:: Task description ::
Write out the listing exactly, dropping any picture it contains.

:: Source information ::
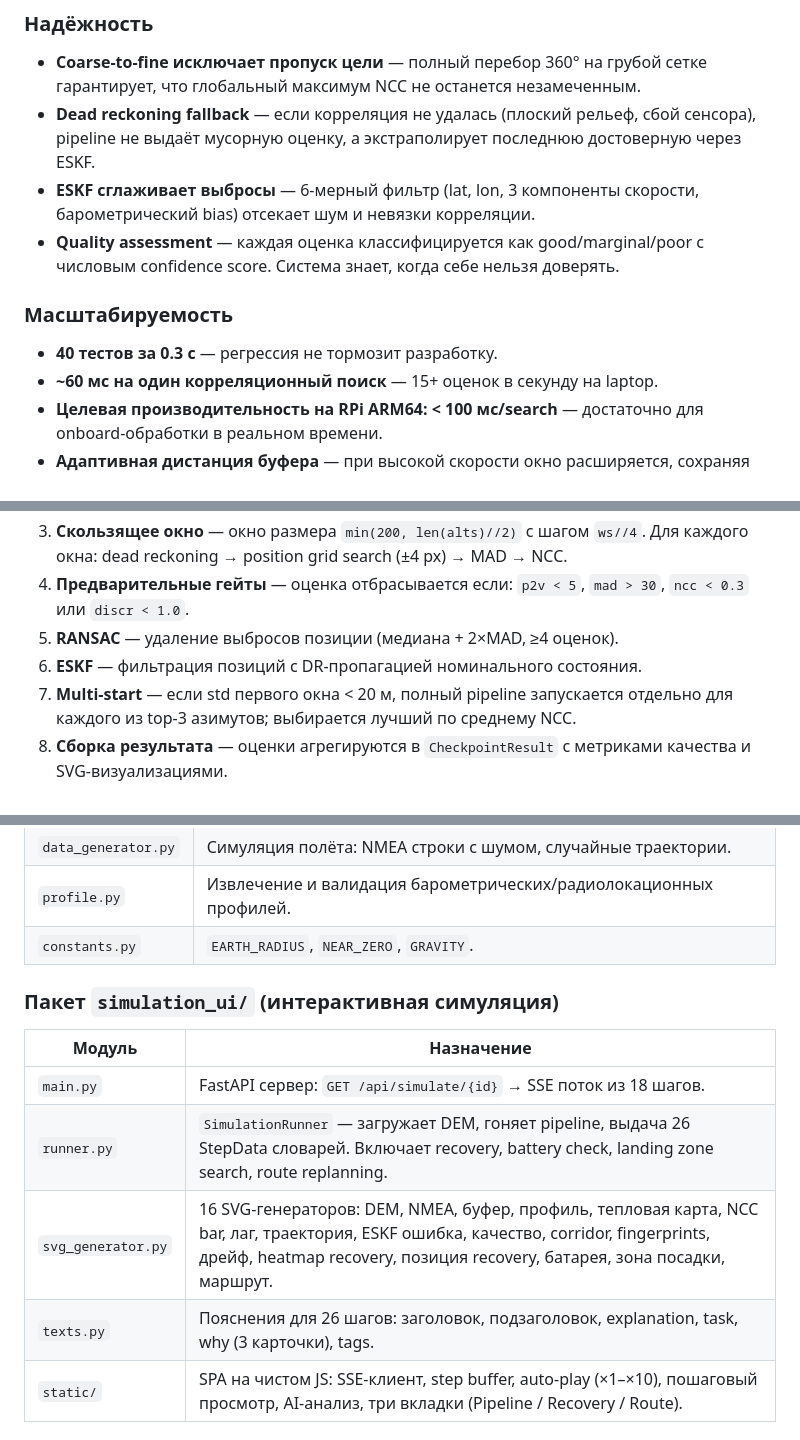
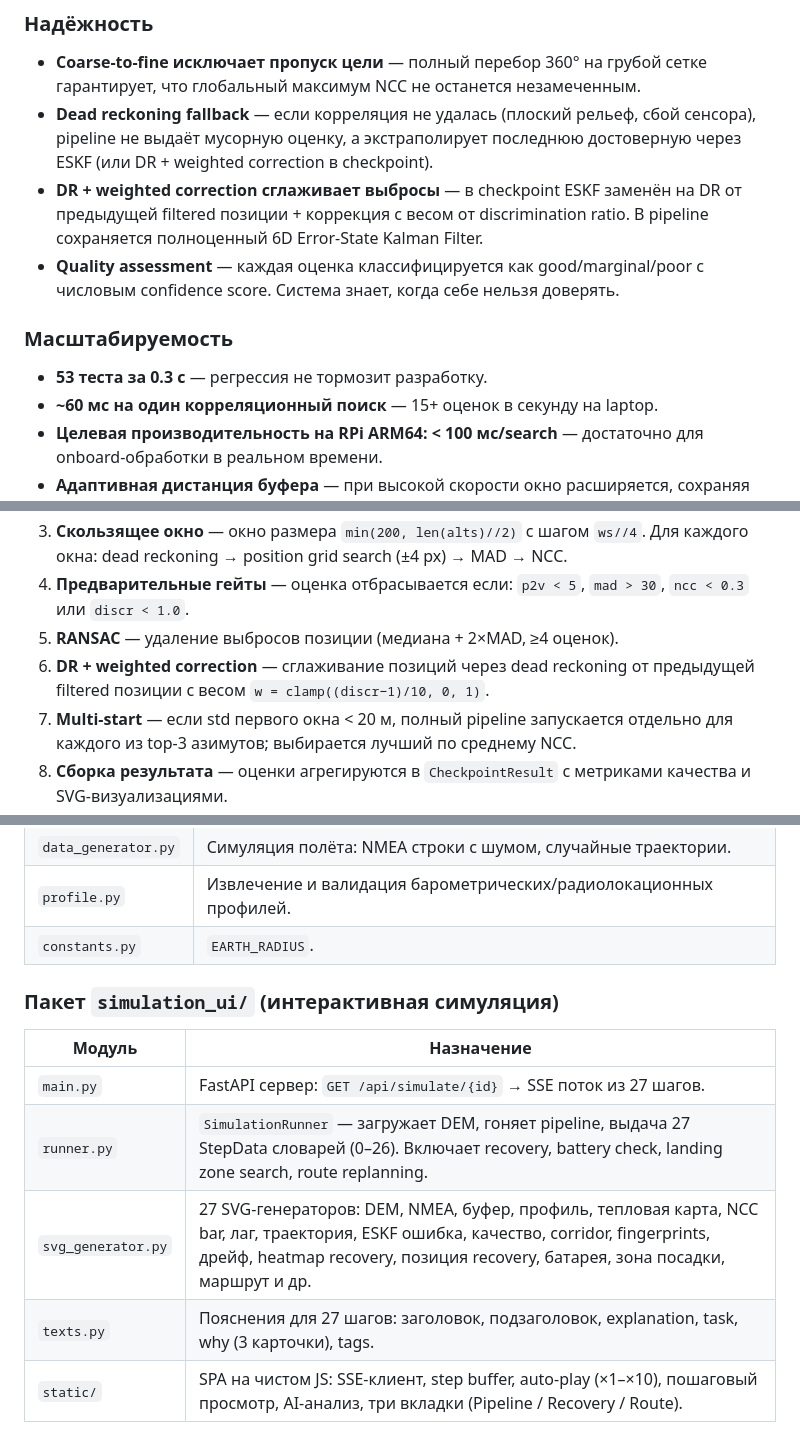
Before and after one commit to Danilka88/gag27062026, a Markdown page: README.md, 3 parts joined by grey strips. GitHub-like rendering.

```diff
--- a/README.md
+++ b/README.md
@@ -20,15 +20,16 @@
   сетке гарантирует, что глобальный максимум NCC не останется незамеченным.
 - **Dead reckoning fallback** — если корреляция не удалась (плоский рельеф,
   сбой сенсора), pipeline не выдаёт мусорную оценку, а экстраполирует
-  последнюю достоверную через ESKF.
-- **ESKF сглаживает выбросы** — 6-мерный фильтр (lat, lon, 3 компоненты
-  скорости, барометрический bias) отсекает шум и невязки корреляции.
+  последнюю достоверную через ESKF (или DR + weighted correction в checkpoint).
+- **DR + weighted correction сглаживает выбросы** — в checkpoint ESKF заменён
+  на DR от предыдущей filtered позиции + коррекция с весом от discrimination
+  ratio. В pipeline сохраняется полноценный 6D Error‑State Kalman Filter.
 - **Quality assessment** — каждая оценка классифицируется как good/marginal/poor
   с числовым confidence score. Система знает, когда себе нельзя доверять.
 
 ### Масштабируемость
 
-- **40 тестов за 0.3 с** — регрессия не тормозит разработку.
+- **53 теста за 0.3 с** — регрессия не тормозит разработку.
 - **~60 мс на один корреляционный поиск** — 15+ оценок в секунду на laptop.
 - **Целевая производительность на RPi ARM64: < 100 мс/search** —
   достаточно для onboard-обработки в реальном времени.
@@ -173,7 +174,8 @@
 4. **Предварительные гейты** — оценка отбрасывается если: `p2v < 5`, `mad > 30`,
    `ncc < 0.3` или `discr < 1.0`.
 5. **RANSAC** — удаление выбросов позиции (медиана + 2×MAD, ≥4 оценок).
-6. **ESKF** — фильтрация позиций с DR-пропагацией номинального состояния.
+6. **DR + weighted correction** — сглаживание позиций через dead reckoning
+   от предыдущей filtered позиции с весом `w = clamp((discr−1)/10, 0, 1)`.
 7. **Multi-start** — если std первого окна < 20 м, полный pipeline запускается
    отдельно для каждого из top-3 азимутов; выбирается лучший по среднему NCC.
 8. **Сборка результата** — оценки агрегируются в `CheckpointResult` с метриками
@@ -409,16 +411,16 @@ buffer correl estim  dem    geo   eskf qual
 | `checkpoint.py` | TERCOM-коррекция по файлу высот: MAD+NCC гибрид, mean‑sub MAD, minima ratio дискриминация, pre‑rejection gates, DR-пропагация + weighted correction, position grid ±4 px, multi-start, NCC-weighted consensus, RANSAC, ambiguity detection. `CheckpointResult` → JSON. |
 | `data_generator.py` | Симуляция полёта: NMEA строки с шумом, случайные траектории. |
 | `profile.py` | Извлечение и валидация барометрических/радиолокационных профилей. |
-| `constants.py` | `EARTH_RADIUS`, `NEAR_ZERO`, `GRAVITY`. |
+| `constants.py` | `EARTH_RADIUS`. |
 
 ### Пакет `simulation_ui/` (интерактивная симуляция)
 
 | Модуль | Назначение |
 |--------|-----------|
-| `main.py` | FastAPI сервер: `GET /api/simulate/{id}` → SSE поток из 18 шагов. |
-| `runner.py` | `SimulationRunner` — загружает DEM, гоняет pipeline, выдача 26 StepData словарей. Включает recovery, battery check, landing zone search, route replanning. |
-| `svg_generator.py` | 16 SVG-генераторов: DEM, NMEA, буфер, профиль, тепловая карта, NCC bar, лаг, траектория, ESKF ошибка, качество, corridor, fingerprints, дрейф, heatmap recovery, позиция recovery, батарея, зона посадки, маршрут. |
-| `texts.py` | Пояснения для 26 шагов: заголовок, подзаголовок, explanation, task, why (3 карточки), tags. |
+| `main.py` | FastAPI сервер: `GET /api/simulate/{id}` → SSE поток из 27 шагов. |
+| `runner.py` | `SimulationRunner` — загружает DEM, гоняет pipeline, выдача 27 StepData словарей (0–26). Включает recovery, battery check, landing zone search, route replanning. |
+| `svg_generator.py` | 27 SVG-генераторов: DEM, NMEA, буфер, профиль, тепловая карта, NCC bar, лаг, траектория, ESKF ошибка, качество, corridor, fingerprints, дрейф, heatmap recovery, позиция recovery, батарея, зона посадки, маршрут и др. |
+| `texts.py` | Пояснения для 27 шагов: заголовок, подзаголовок, explanation, task, why (3 карточки), tags. |
 | `static/` | SPA на чистом JS: SSE-клиент, step buffer, auto-play (×1–×10), пошаговый просмотр, AI-анализ, три вкладки (Pipeline / Recovery / Route). |
 
 ### Пакет `gagarin/viz/`
```
Also changed, not shown: other parts of README.md (+29 -16 lines), AGENTS.md (+3 -3 lines).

:: Answer box ::
Before and after one commit to Danilka88/gag27062026, a Markdown page: README.md, 3 parts joined by grey strips. GitHub-like rendering.

```diff
--- a/README.md
+++ b/README.md
@@ -20,15 +20,16 @@
   сетке гарантирует, что глобальный максимум NCC не останется незамеченным.
 - **Dead reckoning fallback** — если корреляция не удалась (плоский рельеф,
   сбой сенсора), pipeline не выдаёт мусорную оценку, а экстраполирует
-  последнюю достоверную через ESKF.
-- **ESKF сглаживает выбросы** — 6-мерный фильтр (lat, lon, 3 компоненты
-  скорости, барометрический bias) отсекает шум и невязки корреляции.
+  последнюю достоверную через ESKF (или DR + weighted correction в checkpoint).
+- **DR + weighted correction сглаживает выбросы** — в checkpoint ESKF заменён
+  на DR от предыдущей filtered позиции + коррекция с весом от discrimination
+  ratio. В pipeline сохраняется полноценный 6D Error‑State Kalman Filter.
 - **Quality assessment** — каждая оценка классифицируется как good/marginal/poor
   с числовым confidence score. Система знает, когда себе нельзя доверять.
 
 ### Масштабируемость
 
-- **40 тестов за 0.3 с** — регрессия не тормозит разработку.
+- **53 теста за 0.3 с** — регрессия не тормозит разработку.
 - **~60 мс на один корреляционный поиск** — 15+ оценок в секунду на laptop.
 - **Целевая производительность на RPi ARM64: < 100 мс/search** —
   достаточно для onboard-обработки в реальном времени.
@@ -173,7 +174,8 @@
 4. **Предварительные гейты** — оценка отбрасывается если: `p2v < 5`, `mad > 30`,
    `ncc < 0.3` или `discr < 1.0`.
 5. **RANSAC** — удаление выбросов позиции (медиана + 2×MAD, ≥4 оценок).
-6. **ESKF** — фильтрация позиций с DR-пропагацией номинального состояния.
+6. **DR + weighted correction** — сглаживание позиций через dead reckoning
+   от предыдущей filtered позиции с весом `w = clamp((discr−1)/10, 0, 1)`.
 7. **Multi-start** — если std первого окна < 20 м, полный pipeline запускается
    отдельно для каждого из top-3 азимутов; выбирается лучший по среднему NCC.
 8. **Сборка результата** — оценки агрегируются в `CheckpointResult` с метриками
@@ -409,16 +411,16 @@ buffer correl estim  dem    geo   eskf qual
 | `checkpoint.py` | TERCOM-коррекция по файлу высот: MAD+NCC гибрид, mean‑sub MAD, minima ratio дискриминация, pre‑rejection gates, DR-пропагация + weighted correction, position grid ±4 px, multi-start, NCC-weighted consensus, RANSAC, ambiguity detection. `CheckpointResult` → JSON. |
 | `data_generator.py` | Симуляция полёта: NMEA строки с шумом, случайные траектории. |
 | `profile.py` | Извлечение и валидация барометрических/радиолокационных профилей. |
-| `constants.py` | `EARTH_RADIUS`, `NEAR_ZERO`, `GRAVITY`. |
+| `constants.py` | `EARTH_RADIUS`. |
 
 ### Пакет `simulation_ui/` (интерактивная симуляция)
 
 | Модуль | Назначение |
 |--------|-----------|
-| `main.py` | FastAPI сервер: `GET /api/simulate/{id}` → SSE поток из 18 шагов. |
-| `runner.py` | `SimulationRunner` — загружает DEM, гоняет pipeline, выдача 26 StepData словарей. Включает recovery, battery check, landing zone search, route replanning. |
-| `svg_generator.py` | 16 SVG-генераторов: DEM, NMEA, буфер, профиль, тепловая карта, NCC bar, лаг, траектория, ESKF ошибка, качество, corridor, fingerprints, дрейф, heatmap recovery, позиция recovery, батарея, зона посадки, маршрут. |
-| `texts.py` | Пояснения для 26 шагов: заголовок, подзаголовок, explanation, task, why (3 карточки), tags. |
+| `main.py` | FastAPI сервер: `GET /api/simulate/{id}` → SSE поток из 27 шагов. |
+| `runner.py` | `SimulationRunner` — загружает DEM, гоняет pipeline, выдача 27 StepData словарей (0–26). Включает recovery, battery check, landing zone search, route replanning. |
+| `svg_generator.py` | 27 SVG-генераторов: DEM, NMEA, буфер, профиль, тепловая карта, NCC bar, лаг, траектория, ESKF ошибка, качество, corridor, fingerprints, дрейф, heatmap recovery, позиция recovery, батарея, зона посадки, маршрут и др. |
+| `texts.py` | Пояснения для 27 шагов: заголовок, подзаголовок, explanation, task, why (3 карточки), tags. |
 | `static/` | SPA на чистом JS: SSE-клиент, step buffer, auto-play (×1–×10), пошаговый просмотр, AI-анализ, три вкладки (Pipeline / Recovery / Route). |
 
 ### Пакет `gagarin/viz/`
```
Also changed, not shown: other parts of README.md (+29 -16 lines), AGENTS.md (+3 -3 lines).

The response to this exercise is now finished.